Washington on Tuesday escalated its complaint objecting to Canada's treatment of US dairy products under the revised North American free trade agreement.
After talks failed to resolve the issue, US Trade Representative Katherine Tai called for the creation of a dispute settlement panel under the US-Mexico-Canada Agreement (USMCA, or CUSMA in Canada), the trade agency said.
The action could lead to punitive tariffs if the neighboring countries cannot reach an agreement. A preliminary decision would be expected in four months under the terms of the pact's conflict resolution terms.
USTR filed the first-ever complaint under the USMCA in December, calling for consultations over Ottawa's practice of dictating who can access American dairy exports, "reserving access to the largest pool exclusively for processors."
Those actions "undermine the ability of American dairy exporters to sell a wide range of products to Canadian consumers," the statement said.
A USTR official told reporters the policies prevent US dairy producers from shipping higher-value products to Canadian retailers.
In response, Ottawa said it was "disappointed" that Washington called for the dispute settlement panel.

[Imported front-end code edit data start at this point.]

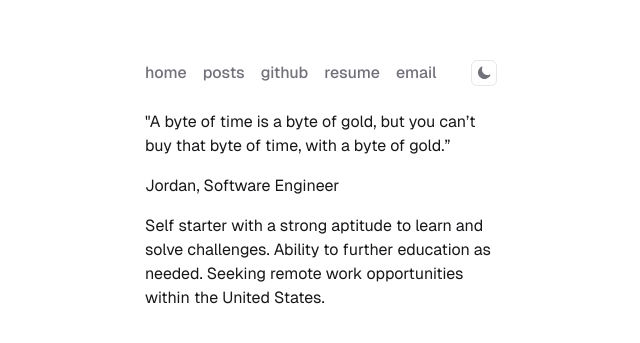
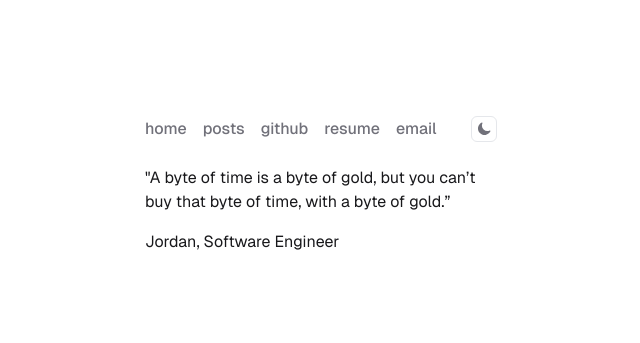
Before and after one commit to sudo-adduser-jordan/sudo-adduser-jordan.github.io, an Astro site: page / in a window 1280 px wide. Shown: the part 215-558 px from the top of the page, without its empty margins (319-959 px from the left). Built offline with nearby package versions, Linux system fonts and the light colour scheme; Astro itself is replaced by a stand-in of ours.

Commit message:
Update index.astro

```diff
--- a/src/pages/index.astro
+++ b/src/pages/index.astro
@@ -11,7 +11,7 @@ import Layout from "../layouts/Layout.astro";
   <main class="space-y-4">
     <p> "A byte of time is a byte of gold, but you can’t buy that byte of time, with a byte of gold.” </p>
     <p> Jordan, Software Engineer </p>
-    <p> Self starter with a strong aptitude to learn and solve challenges. Ability to further education as needed. Seeking remote work opportunities within the United States. </p>
+    <!-- <p> Self starter with a strong aptitude to learn and solve challenges. Ability to further education as needed. Seeking remote work opportunities within the United States. </p> -->
 <!--
     <p>
       Miniblog is an opinionated and extremely minimal blogging template built
```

"Under CUSMA, Canada agreed to provide some additional market access to the United States for dairy while successfully defending our supply management system and dairy industry," Canadian Trade Minister Mary Ng said in a statement.
"We are confident that our policies are in full compliance with our CUSMA TRQ (tariff rate quota) obligations, and we will vigorously defend our position during the dispute settlement process," she said.

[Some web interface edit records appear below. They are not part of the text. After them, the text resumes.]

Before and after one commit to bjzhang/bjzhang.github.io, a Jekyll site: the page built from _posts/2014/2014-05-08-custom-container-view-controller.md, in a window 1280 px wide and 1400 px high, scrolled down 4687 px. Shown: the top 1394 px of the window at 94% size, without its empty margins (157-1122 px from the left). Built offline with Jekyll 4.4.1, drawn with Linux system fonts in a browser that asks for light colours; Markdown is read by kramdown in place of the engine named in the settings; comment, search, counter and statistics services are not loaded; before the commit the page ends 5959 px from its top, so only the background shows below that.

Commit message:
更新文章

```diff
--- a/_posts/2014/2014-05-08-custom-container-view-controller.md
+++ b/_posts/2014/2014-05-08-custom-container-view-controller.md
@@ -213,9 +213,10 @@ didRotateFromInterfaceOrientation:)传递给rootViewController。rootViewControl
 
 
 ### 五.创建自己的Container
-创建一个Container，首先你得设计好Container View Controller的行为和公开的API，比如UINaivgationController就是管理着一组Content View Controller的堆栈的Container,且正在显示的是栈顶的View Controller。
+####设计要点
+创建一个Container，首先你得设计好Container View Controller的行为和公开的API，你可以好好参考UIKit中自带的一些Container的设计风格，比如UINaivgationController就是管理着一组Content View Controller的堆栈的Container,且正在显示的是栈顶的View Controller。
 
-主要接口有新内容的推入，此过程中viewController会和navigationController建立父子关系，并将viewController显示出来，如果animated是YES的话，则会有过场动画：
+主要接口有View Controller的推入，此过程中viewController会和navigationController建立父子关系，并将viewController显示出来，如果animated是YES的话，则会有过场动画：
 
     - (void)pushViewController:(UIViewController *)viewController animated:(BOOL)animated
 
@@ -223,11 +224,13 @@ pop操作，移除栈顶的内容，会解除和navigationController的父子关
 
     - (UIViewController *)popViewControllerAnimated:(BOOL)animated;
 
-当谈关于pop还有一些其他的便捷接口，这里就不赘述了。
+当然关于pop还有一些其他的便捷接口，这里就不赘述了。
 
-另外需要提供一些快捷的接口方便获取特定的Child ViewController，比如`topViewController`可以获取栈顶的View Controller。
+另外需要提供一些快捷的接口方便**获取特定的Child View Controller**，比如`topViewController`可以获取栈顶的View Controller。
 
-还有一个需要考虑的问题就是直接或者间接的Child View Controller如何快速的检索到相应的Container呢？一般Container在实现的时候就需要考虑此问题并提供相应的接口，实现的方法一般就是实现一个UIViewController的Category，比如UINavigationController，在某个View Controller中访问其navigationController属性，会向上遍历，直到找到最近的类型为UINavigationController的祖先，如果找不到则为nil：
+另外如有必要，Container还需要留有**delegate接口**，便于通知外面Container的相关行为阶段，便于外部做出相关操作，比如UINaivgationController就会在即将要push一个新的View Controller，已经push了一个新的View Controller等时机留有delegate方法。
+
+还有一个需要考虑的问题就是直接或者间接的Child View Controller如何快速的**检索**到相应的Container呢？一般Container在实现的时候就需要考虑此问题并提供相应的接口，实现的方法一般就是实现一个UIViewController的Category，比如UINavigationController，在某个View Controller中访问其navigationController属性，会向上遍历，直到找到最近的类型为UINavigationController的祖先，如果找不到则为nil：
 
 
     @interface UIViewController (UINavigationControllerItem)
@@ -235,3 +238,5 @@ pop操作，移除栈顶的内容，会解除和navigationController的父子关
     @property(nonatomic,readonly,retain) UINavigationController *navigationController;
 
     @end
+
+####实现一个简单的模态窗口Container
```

The USMCA, which took effect on July 1, 2020, sets a quota of products that receive duty-free access, known as "tariff rate quotas" or TRQs, and President Joe Biden's officials agreed with his predecessor that Canada has violated the agreement.
"A top priority for the Biden-Harris Administration is fully enforcing the USMCA and ensuring that it benefits American workers," Tai said.
"Launching the first panel request under the agreement will ensure our dairy industry and its workers can seize new opportunities under the USMCA to market and sell US products to Canadian consumers."
Canada's treatment of dairy products was a key sticking point in the talks after President Donald Trump ripped up the North American Free Trade Agreement (NAFTA) signed in 1994 and insisted on a replacement deal.
The USTR official said the current complaint is limited to the TRQs on 14 dairy products -- including cheeses, butter, ice cream, milk powders and yogurt -- and does not extend to the country's broader supply management of the dairy sector, which is a hot-button issue in Canada.